§ WORK INSTRUCTIONS
Copy, in full, each line of the material that holds the word "shadow".

== RECORDS SUPPLIED ==

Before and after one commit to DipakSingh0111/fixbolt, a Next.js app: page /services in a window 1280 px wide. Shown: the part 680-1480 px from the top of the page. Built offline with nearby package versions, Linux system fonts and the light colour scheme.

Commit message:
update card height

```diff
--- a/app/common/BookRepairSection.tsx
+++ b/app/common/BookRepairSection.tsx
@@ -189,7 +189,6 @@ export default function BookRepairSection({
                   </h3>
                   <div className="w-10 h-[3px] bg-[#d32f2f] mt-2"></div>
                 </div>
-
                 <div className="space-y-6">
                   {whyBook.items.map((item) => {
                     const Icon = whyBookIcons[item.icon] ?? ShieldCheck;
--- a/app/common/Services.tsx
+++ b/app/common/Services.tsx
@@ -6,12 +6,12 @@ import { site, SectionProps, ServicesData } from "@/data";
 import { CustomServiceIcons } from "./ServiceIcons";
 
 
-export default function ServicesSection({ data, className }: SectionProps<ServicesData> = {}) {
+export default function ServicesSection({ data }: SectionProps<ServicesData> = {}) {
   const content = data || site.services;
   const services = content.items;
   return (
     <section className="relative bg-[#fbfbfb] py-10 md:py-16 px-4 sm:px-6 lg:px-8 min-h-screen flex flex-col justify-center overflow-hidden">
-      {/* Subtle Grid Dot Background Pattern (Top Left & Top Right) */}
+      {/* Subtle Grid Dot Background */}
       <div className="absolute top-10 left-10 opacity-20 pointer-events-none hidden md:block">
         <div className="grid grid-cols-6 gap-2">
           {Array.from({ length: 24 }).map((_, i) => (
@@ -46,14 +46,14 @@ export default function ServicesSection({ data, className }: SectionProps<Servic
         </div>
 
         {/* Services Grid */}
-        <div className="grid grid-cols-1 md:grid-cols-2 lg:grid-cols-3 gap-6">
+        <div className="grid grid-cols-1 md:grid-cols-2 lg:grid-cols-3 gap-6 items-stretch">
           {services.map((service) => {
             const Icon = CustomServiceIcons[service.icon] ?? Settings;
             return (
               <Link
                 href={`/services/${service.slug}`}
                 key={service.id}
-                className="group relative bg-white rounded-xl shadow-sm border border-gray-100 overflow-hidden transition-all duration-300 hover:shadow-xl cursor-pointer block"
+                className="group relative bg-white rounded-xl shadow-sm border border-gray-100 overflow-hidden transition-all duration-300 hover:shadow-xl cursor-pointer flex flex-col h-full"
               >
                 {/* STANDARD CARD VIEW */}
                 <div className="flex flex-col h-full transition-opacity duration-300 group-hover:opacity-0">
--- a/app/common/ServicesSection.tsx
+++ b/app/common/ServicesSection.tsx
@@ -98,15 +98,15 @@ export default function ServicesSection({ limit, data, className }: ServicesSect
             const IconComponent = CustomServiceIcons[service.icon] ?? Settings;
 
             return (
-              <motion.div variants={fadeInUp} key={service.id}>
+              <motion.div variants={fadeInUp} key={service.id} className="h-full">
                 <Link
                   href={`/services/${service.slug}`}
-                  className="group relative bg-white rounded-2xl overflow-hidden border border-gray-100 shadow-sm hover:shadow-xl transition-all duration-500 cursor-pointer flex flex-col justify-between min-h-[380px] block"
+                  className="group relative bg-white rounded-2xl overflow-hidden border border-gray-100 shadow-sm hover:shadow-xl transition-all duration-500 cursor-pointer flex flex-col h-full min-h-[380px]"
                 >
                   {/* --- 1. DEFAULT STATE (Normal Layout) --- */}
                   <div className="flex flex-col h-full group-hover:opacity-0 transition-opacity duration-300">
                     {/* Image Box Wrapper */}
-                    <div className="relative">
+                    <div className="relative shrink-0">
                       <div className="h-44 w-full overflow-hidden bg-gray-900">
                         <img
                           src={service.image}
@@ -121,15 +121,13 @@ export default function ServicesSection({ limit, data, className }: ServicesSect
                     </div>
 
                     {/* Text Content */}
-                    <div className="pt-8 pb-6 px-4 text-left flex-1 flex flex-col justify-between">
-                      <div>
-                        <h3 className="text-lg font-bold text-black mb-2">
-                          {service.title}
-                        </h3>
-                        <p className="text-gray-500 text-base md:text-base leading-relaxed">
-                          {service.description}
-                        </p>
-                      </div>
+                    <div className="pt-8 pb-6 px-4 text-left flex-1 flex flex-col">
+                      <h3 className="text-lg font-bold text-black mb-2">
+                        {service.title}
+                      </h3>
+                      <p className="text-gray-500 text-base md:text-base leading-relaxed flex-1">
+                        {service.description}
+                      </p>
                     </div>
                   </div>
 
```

===

§ TASK SOLUTION
-                className="group relative bg-white rounded-xl shadow-sm border border-gray-100 overflow-hidden transition-all duration-300 hover:shadow-xl cursor-pointer block"
+                className="group relative bg-white rounded-xl shadow-sm border border-gray-100 overflow-hidden transition-all duration-300 hover:shadow-xl cursor-pointer flex flex-col h-full"
-                  className="group relative bg-white rounded-2xl overflow-hidden border border-gray-100 shadow-sm hover:shadow-xl transition-all duration-500 cursor-pointer flex flex-col justify-between min-h-[380px] block"
+                  className="group relative bg-white rounded-2xl overflow-hidden border border-gray-100 shadow-sm hover:shadow-xl transition-all duration-500 cursor-pointer flex flex-col h-full min-h-[380px]"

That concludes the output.